IMAJ 2012: 14: September: 550-554
Abstract

Background: Local recurrences after breast-conserving surgery occur mostly at the site of the primary carcinoma. The main objective of postoperative radiotherapy is sterilization of residual cancer cells. Whole-breast radiotherapy is the standard of care, but its utility has recently been challenged in favor of radiotherapy limited to the area at highest risk of recurrence. Intraoperative electron radiotherapy (IOeRT) is an innovative technique for accelerated partial breast irradiation (APBI) that is applied to selected patients affected by early breast cancer.


Objectives:  To describe our experience with IOeRT at the Rambam Health Care Campus in Haifa since we began utilizing this modality in 2006.


Methods: From April 2006 to September 2010, 31 patients affected by unifocal invasive duct breast carcinoma ≤ 2 cm diameter received wide local resection followed by intraoperative radiotherapy with electrons. Patients were evaluated for early and late complications, and other events, 1 month after surgery and every 3 months thereafter for the duration of the first 2 years.


Results: After a mean follow-up of 36 months, seven patients developed mild breast fibrosis and three suffered from mild postoperative infection. Rib fractures were observed in four patients before routine lead shielding was initiated. Additional whole-breast irradiation was given to four patients. None of the patients developed local recurrences or other ipsilateral cancers. Similarly, no contralateral cancers or distant metastases were observed.


Conclusions: Intraoperative electron radiotherapy may be an alternative to external beam radiation therapy in an appropriate selected group of early-stage breast cancer patients.
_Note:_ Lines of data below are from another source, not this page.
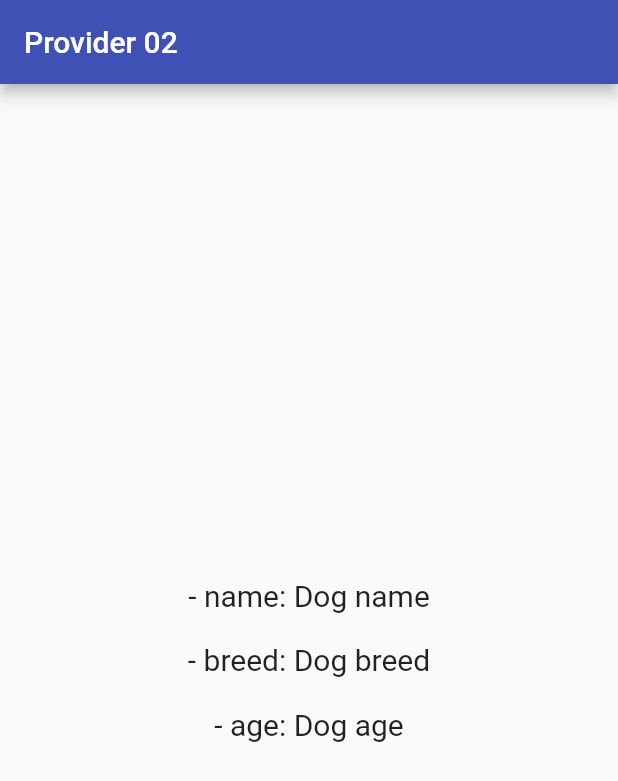
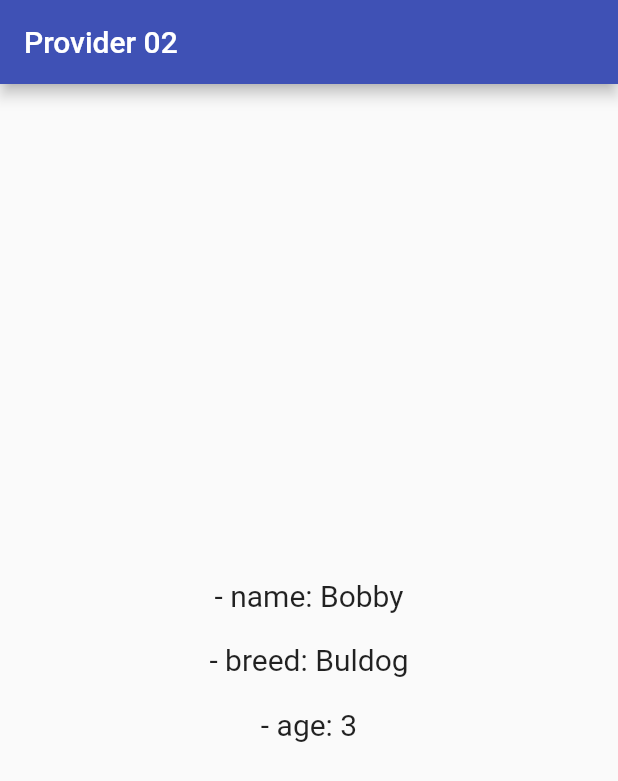
Before and after one commit to Kumail-Raza-Bangash/provider-overview-02, a Flutter app: the screen it shows after launch, on a phone screen of 412 x 824 dp. Shown: the top 781 px of the screen. Run offline on Flutter 3.47's test engine with Material 2 defaults, Android fonts, the phone set to English and light mode, and no system bars.

Commit message:
Using Dog Class

```diff
--- a/lib/main.dart
+++ b/lib/main.dart
@@ -1,4 +1,6 @@
 import 'package:flutter/material.dart';
+import 'package:provider/provider.dart';
+import 'package:provider_overview_02/models/dog.dart';
 
 void main() {
   runApp(const MyApp());
@@ -10,13 +12,16 @@ class MyApp extends StatelessWidget {
   // This widget is the root of your application.
   @override
   Widget build(BuildContext context) {
-    return MaterialApp(
-      debugShowCheckedModeBanner: false,
-      title: 'Provider Overview 02',
-      theme: ThemeData(
-        primarySwatch: Colors.indigo,
+    return Provider<Dog>(
+      create: (context) => Dog(name: 'Bobby', breed: 'Buldog', age: 3,),
+      child: MaterialApp(
+        debugShowCheckedModeBanner: false,
+        title: 'Provider Overview 02',
+        theme: ThemeData(
+          primarySwatch: Colors.indigo,
+        ),
+        home: const HomePage(),
       ),
-      home: const HomePage(),
     );
   }
 }
@@ -35,13 +40,13 @@ class _HomePageState extends State<HomePage> {
       appBar: AppBar(
         title: const Text('Provider 02'),
       ),
-      body: const Center(
+      body:  Center(
         child: Column(
           mainAxisAlignment: MainAxisAlignment.center,
           mainAxisSize: MainAxisSize.min,
           children: [
-             Text('- name: Dog name', style: TextStyle(fontSize: 20.0,),),
-             SizedBox( height: 20.0,),
+             Text('- name: ${Provider.of<Dog>(context).name}', style: TextStyle(fontSize: 20.0,),),
+             const SizedBox( height: 20.0,),
              BreedAndAge(),
           ],
         ),
@@ -65,7 +70,7 @@ class _BreedAndAgeState extends State<BreedAndAge> {
           mainAxisAlignment: MainAxisAlignment.center,
           mainAxisSize: MainAxisSize.min,
           children: [
-             const Text('- breed: Dog breed', style: TextStyle(fontSize: 20.0,),),
+              Text('- breed: ${Provider.of<Dog>(context).breed}', style: TextStyle(fontSize: 20.0,),),
              const SizedBox( height: 20.0,),
              Age(),
           ],
@@ -84,11 +89,11 @@ class _AgeState extends State<Age> {
   @override
   Widget build(BuildContext context) {
     return Container(
-      child: const Column(
+      child: Column(
           mainAxisAlignment: MainAxisAlignment.center,
           mainAxisSize: MainAxisSize.min,
           children: [
-             Text('- age: Dog age', style: TextStyle(fontSize: 20.0,),),
+             Text('- age: ${Provider.of<Dog>(context).age}', style: const TextStyle(fontSize: 20.0,),),
           ],
         ),
     );
```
However, long-term results of clinical trials are required to better evaluate the indications and utility of this technique in the management of breast cancer.